My summer reading, Oxana Timofeeva, History of Animals, has been immensely enjoyable. There were many highlights, but the most exciting sections were where Oxana excerpts from Andrei Platonov’s work:
Nature is not great, it is not abundant. Or it is so harshly arranged that it has never bestowed its abundance and greatness on anyone. This is a good thing, otherwise — in historical time — all of nature would have been plundered, wasted, eaten up, people would have revelled in it down to its very bones; there would always have been enough appetite. If the physical world had not had its one law — in fact the basic law: that of the dialectic — this would have sufficed for a few people to have destroyed the world completely in a few short centuries More: even without people, nature would have destroyed itself into pieces of its own accord. The dialectic is probably an expression of miserliness, of the daunting harshness of nature’s construction, and it is only thanks to this that the historical formation of humankind became possible…[…]

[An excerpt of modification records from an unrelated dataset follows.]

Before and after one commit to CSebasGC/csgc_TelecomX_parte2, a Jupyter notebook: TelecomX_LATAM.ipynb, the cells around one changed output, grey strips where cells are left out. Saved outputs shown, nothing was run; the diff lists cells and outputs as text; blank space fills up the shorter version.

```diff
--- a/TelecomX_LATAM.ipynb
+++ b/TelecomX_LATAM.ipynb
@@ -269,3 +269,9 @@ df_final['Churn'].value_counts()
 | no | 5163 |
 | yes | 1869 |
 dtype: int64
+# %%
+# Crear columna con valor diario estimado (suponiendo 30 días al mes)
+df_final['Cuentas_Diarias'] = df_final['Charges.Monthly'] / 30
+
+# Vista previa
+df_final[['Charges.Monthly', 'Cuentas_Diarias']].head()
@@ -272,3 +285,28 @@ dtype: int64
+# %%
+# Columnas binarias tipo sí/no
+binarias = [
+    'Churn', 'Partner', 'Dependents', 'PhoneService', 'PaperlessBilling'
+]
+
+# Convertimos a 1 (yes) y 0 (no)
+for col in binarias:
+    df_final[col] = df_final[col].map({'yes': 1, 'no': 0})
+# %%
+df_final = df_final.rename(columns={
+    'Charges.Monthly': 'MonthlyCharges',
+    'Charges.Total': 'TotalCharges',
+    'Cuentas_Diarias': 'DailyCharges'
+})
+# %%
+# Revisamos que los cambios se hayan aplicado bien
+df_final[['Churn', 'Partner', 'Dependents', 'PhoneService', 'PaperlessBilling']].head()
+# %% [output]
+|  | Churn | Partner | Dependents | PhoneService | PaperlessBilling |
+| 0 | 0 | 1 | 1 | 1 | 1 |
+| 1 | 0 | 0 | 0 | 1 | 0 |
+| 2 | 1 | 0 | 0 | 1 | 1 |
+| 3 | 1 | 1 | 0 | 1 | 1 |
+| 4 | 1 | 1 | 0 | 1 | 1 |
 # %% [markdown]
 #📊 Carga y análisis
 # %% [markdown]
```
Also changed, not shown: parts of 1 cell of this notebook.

Of course, it is a tragic picture, because the real historical work is being done not on the whole earth, but in the lesser portion of it, with enormous overloading.
The truth, in my view, lies in the fact that ‘technology […] decides everything’. Technology is the subject of the contemporary historical tragedy, if by technology we understand not only the complex of artificial instruments of production, but also the organisation of society, solidly founded of the technology of production, and even ideology. Ideology, incidentally, is located not in the superstructure, not ‘on high’, but within, in the middle of society’s public sense. To be precise, one needs to include in technology the technician himself – the person – so that one does not obtain a cast-iron understanding of the question. […]
The situation between technology and nature is tragic. The aim of technology: give me a place to stand and I will move the world’. But the construction of nature is such that it does not like to be beaten. […] Nature keeps itself to itself, it can only function by exchanging like for like, or even with something added in its favour, but technology strains to have it the other way around. The external world is protected from us by the dialectic. Therefore, though it seems like a paradox: the dialectic of nature is the greatest resistance to technology and the enemy of humankind. Technology is intended for and works towards the overturning or softening of the dialectic. So far it has only modestly succeeded, and so the world still cannot be kind to us. At the same time, the dialectic alone is our sole instructor and resource against an early, senseless demise in childish enjoyment. Just as it was the force that created all technology.’
— Oxana Timofeeva, History of Animals, Maastricht: Jan van Eyck, undated, pp.145-146 (quoting Andrei Platonov, Soul and Other Stories, p.28)
Though Oxana discusses Platonov’s less well-known work, Chevengur, the following passage is not quoted in her book. Nonetheless it’s highly pertinent to her account of Platonov’s inhuman communism, in which both animals and humans long for sensual emancipation from the cruelty of the ‘state’, ‘work’ and the ‘state of nature’.
Zakhar Pavlovich’s anguish was stronger than his awareness of the uselessness of labor and he continued to cut stakes until full nocturnal exhaustion: Without a craft Zakhar Pavlovich’s blood flowed from his hands into his head and he began to think so deeply about everything at once that only gibberish resulted, while ‘in his heart’ arose a saddened fright. Wandering around ‘the sunny yard in the day, he couldn’t overcome his thought that man is descended from the worms. After all, the worm is simply a terrifying pipe which has nothing inside, just empty blackness. Observing the village houses, Zakhar Pavlovich discovered that they closely resembled closed coffins, and he was afraid to sleep in the carpenter’s house. An animal, work capable force, finding no place, was eating Zakhar Pavlovich’s soul. He did not control himself and was tortured by various kinds of feelings which never appeared when he worked.
— Andrei Platonov, Chevengur.p.11